The exoticism - the melodic lilt and a rhythmic meter fitting the sinuous rising-falling cadence of the Estonian language - is also heard in more indie-centric bands. Jagaspace could be a spacier Broadcast, but they fashion an entrancingly alien music. Using a harmonium (more drone) helps. Tartu Popi Ja Roki Instituut, from Estonia's second city Tartu, bring vibes, brass and a choppy rhythm guitar onto stage for a winning conglomeration nodding towards Belle & Sebastian and latter-day Stereolab, but once more has the increasingly recognisable local lilt. Almost Japanese-sounding, it's tremendously pretty.

Bands which take the familiar as their jumping off point might achieve escape velocity, and it's no doubt TMW can help them on the way. But music wearing its Estonian identity has most impact. In time, with TMW as a leg-up, there's no reason Estonia can't carve a musical niche as distinctive as that of Iceland's. The best of what's on offer is as striking as what's come from there. It's simply a matter of shouting loud enough. With Tallinn Music Week as its megaphone, Estonia has a better chance of being heard.

Kieron Tyler

Jagascape (above) photographed by Lina Vonsavi
Pastacas (home page) photographed by Oskari Värä
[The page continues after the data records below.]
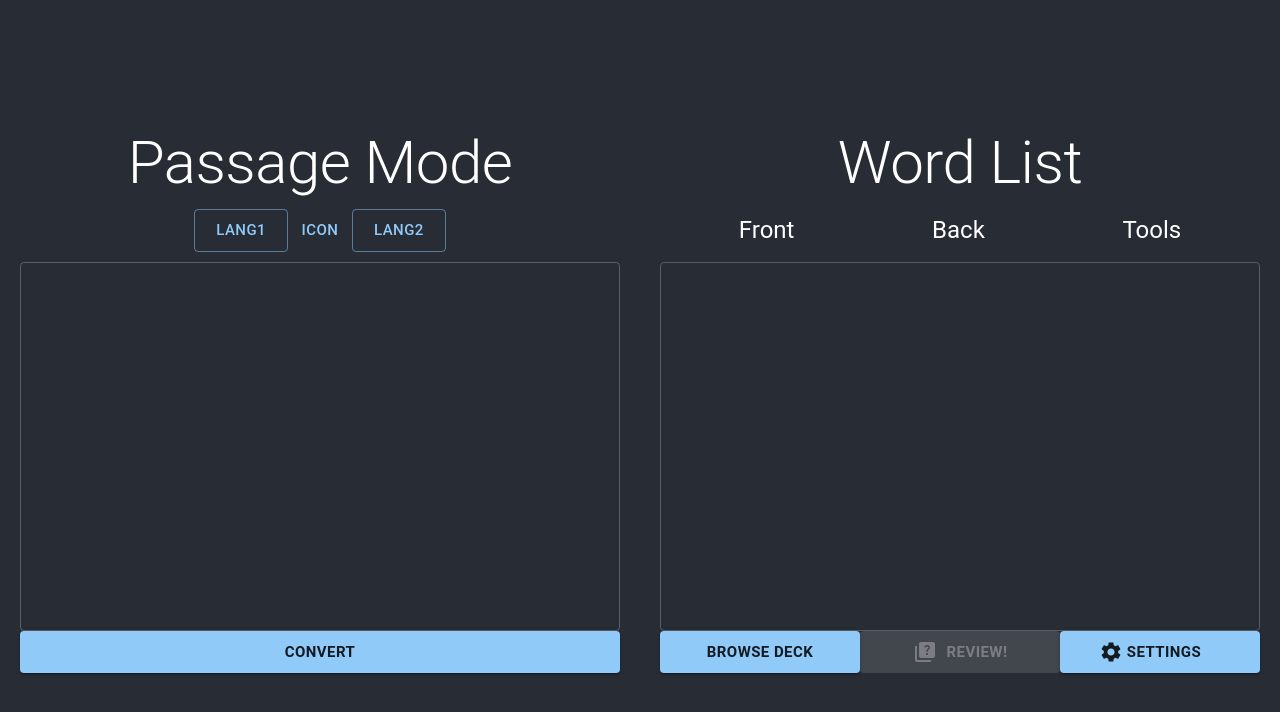
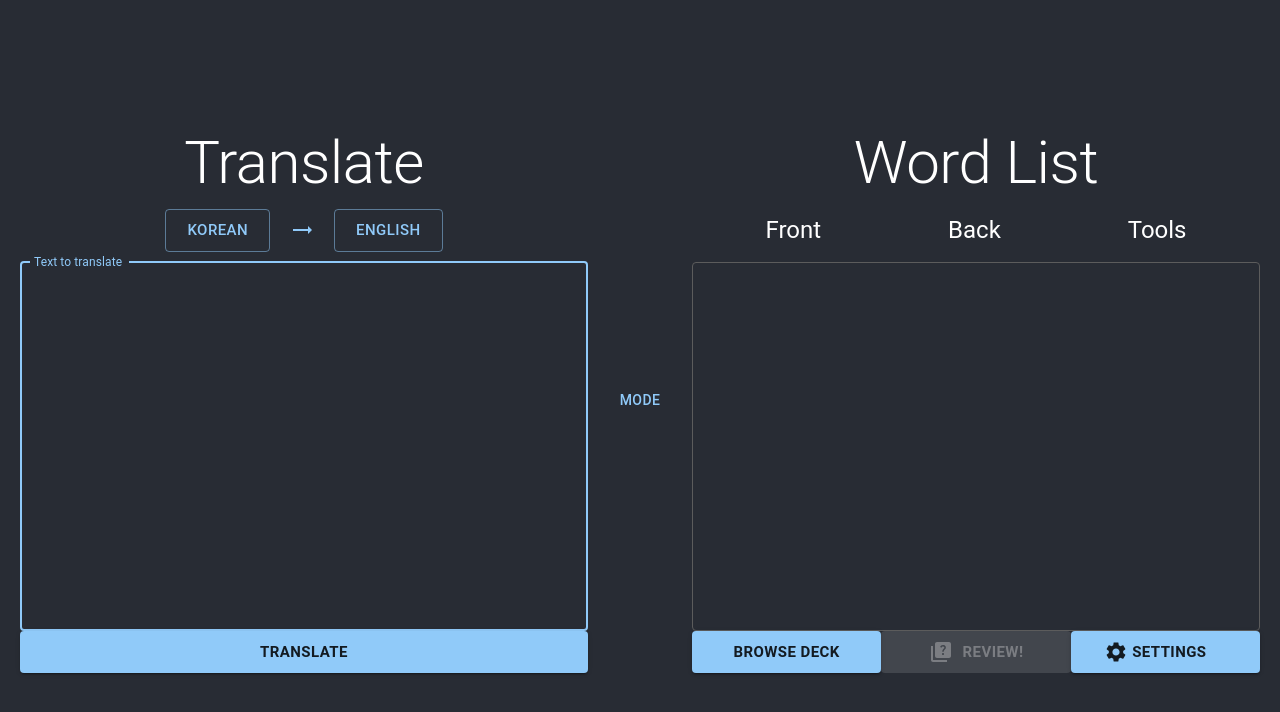
Before and after one commit to ElderlyC/Raven-Cards, a React (Create React App) app: page / in a window 1280 px wide. Shown: the top 712 px of the page. Built offline with nearby package versions, Linux system fonts and the light colour scheme.

Commit message:
passage conversion skeleton

```diff
--- a/src/App.css
+++ b/src/App.css
@@ -45,7 +45,7 @@ iframe#webpack-dev-server-client-overlay {
   justify-content: center;
 }
 
-.wordlist-container {
+.home .wordlist-container {
   margin: 20px;
   flex: 1;
   max-width: 600px;
--- a/src/App.tsx
+++ b/src/App.tsx
@@ -15,6 +15,7 @@ import Settings from "./Components/Settings/Settings";
 import { koReg, jaReg } from "./utilities";
 import ActionButtons from "./Components/ActionButtons/ActionButtons";
 import PassageForm from "./Components/Passage/PassageForm";
+import PassageViewer from "./Components/PassageViewer/PassageViewer";
 
 const darkTheme = createTheme({
   palette: {
@@ -54,6 +55,8 @@ function App() {
   const [reviewCards, setReviewCards] = useState<Deck>([]);
 
   const [initialWords, setInitWords] = useState("");
+  const [form, setForm] = useState(true); // default translation form
+  const [passage, setPassage] = useState("");
 
   const storedOptions = localStorage.getItem("options")
     ? JSON.parse(localStorage.getItem("options") as string)
@@ -155,6 +158,12 @@ function App() {
     }
   };
 
+  const handleConvert = (passage: string) => {
+    console.log("convert", passage);
+    setPassage(passage);
+    setView("passage");
+  };
+
   const goHome = () => setView("home");
 
   useEffect(() => {
@@ -181,14 +190,25 @@ function App() {
         <header className="App-header">
           {view === "home" ? (
             <div className="home">
-              {/* <TranslationForm
-                onTranslation={handleAddToWordlist}
-                smallScreen={smallScreen}
-                displayLang={storedOptions.language}
-                initialWords={initialWords}
-                onTextChange={(text) => setInitWords(text)}
-              /> */}
-              <PassageForm />
+              {form && (
+                <TranslationForm
+                  onTranslation={handleAddToWordlist}
+                  smallScreen={smallScreen}
+                  displayLang={storedOptions.language}
+                  initialWords={initialWords}
+                  onTextChange={(text) => setInitWords(text)}
+                />
+              )}
+              {!form && <PassageForm onConvert={handleConvert} />}
+              <div
+                style={{
+                  display: "flex",
+                  alignItems: "center",
+                  justifyContent: "center",
+                }}
+              >
+                <Button onClick={() => setForm((p) => !p)}>Mode</Button>
+              </div>
 
               <div className="wordlist-container">
                 <Wordlist
@@ -249,6 +269,10 @@ function App() {
             <div>
               <Settings storedOptions={storedOptions} onSave={goHome} />
             </div>
+          ) : view === "passage" ? (
+            <div>
+              <PassageViewer onExit={goHome} passage={passage} />
+            </div>
           ) : (
             <div>
               <Typography variant="h3">View not set [WIP]</Typography>
--- a/src/Components/Passage/PassageForm.tsx
+++ b/src/Components/Passage/PassageForm.tsx
@@ -1,10 +1,22 @@
+import { useState } from "react";
 import { Typography, Button, Box, TextField } from "@mui/material";
 import classes from "./PassageForm.module.css";
 
-const PassageForm = () => {
+const PassageForm = ({ onConvert }) => {
+  const [passage, setPassage] = useState("");
+  const convertPassage = (event) => {
+    event.preventDefault();
+    //convert passage text into an array of words (remove punctuation)
+    //for known words, compare to an array of 'known words', can click a word to make it known
+    //unknown words highlighted in blue
+    //card words in yellow
+    console.log(passage);
+    onConvert(passage);
+    setPassage("");
+  };
   return (
     <div className={classes.container}>
-      <Typography variant="h2">{"Passage Mode"}</Typography>
+      <Typography variant="h2">{"Passage"}</Typography>
       <Box className={classes.langs}>
         <Typography variant="h5" fontWeight={"bold"}>
           <Button
@@ -12,41 +24,40 @@ const PassageForm = () => {
             variant="outlined"
             //onClick={() => handleShuffle(0)}
           >
-            {"lang1"}
+            {"Known"}
           </Button>
           <Button
             //onClick={handleSwap}
             size="large"
+            variant="outlined"
             // onMouseEnter={() => setChangeIcon(true)}
             // onMouseLeave={() => setChangeIcon(false)}
           >
-            {"icon"}
+            {"Unknown"}
           </Button>
           <Button
             //onClick={() => handleShuffle(1)}
             size="large"
             variant="outlined"
           >
-            {"lang2"}
+            {"Learning"}
           </Button>
         </Typography>
       </Box>
 
-      <form
-      //onSubmit={handleSubmit}
-      >
+      <form onSubmit={convertPassage}>
         <Box className={classes.scroll}>
           <TextField
             fullWidth
             //autoFocus={!smallScreen}
             //label={inputLabel}
-            // placeholder={placeholder}
+            placeholder={"Enter a passage to convert here"}
             variant="outlined"
             color="primary"
             multiline
-            //value={text}
+            value={passage}
             rows={7}
-            // onChange={handleTextChange}
+            onChange={(e) => setPassage(e.target.value)}
             // onPaste={handlePaste}
             className={classes.textfield}
           />
--- /dev/null
+++ b/src/Components/PassageViewer/PassageViewer.tsx
@@ -0,0 +1,17 @@
+import React from "react";
+import { Button, TextField } from "@mui/material";
+
+// lingq-like paragraph view
+// highlighted words
+// clickable, separated words
+
+const PassageViewer = ({ onExit, passage }) => {
+  return (
+    <div>
+      PassageViewer<Button onClick={onExit}>Exit</Button>
+      <TextField value={passage} />
+    </div>
+  );
+};
+
+export default PassageViewer;
```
Posted by Ross_Bennett at 2:58 PM GMT 02/05/2013

end of body content back to top

end of footer back to top

Back to top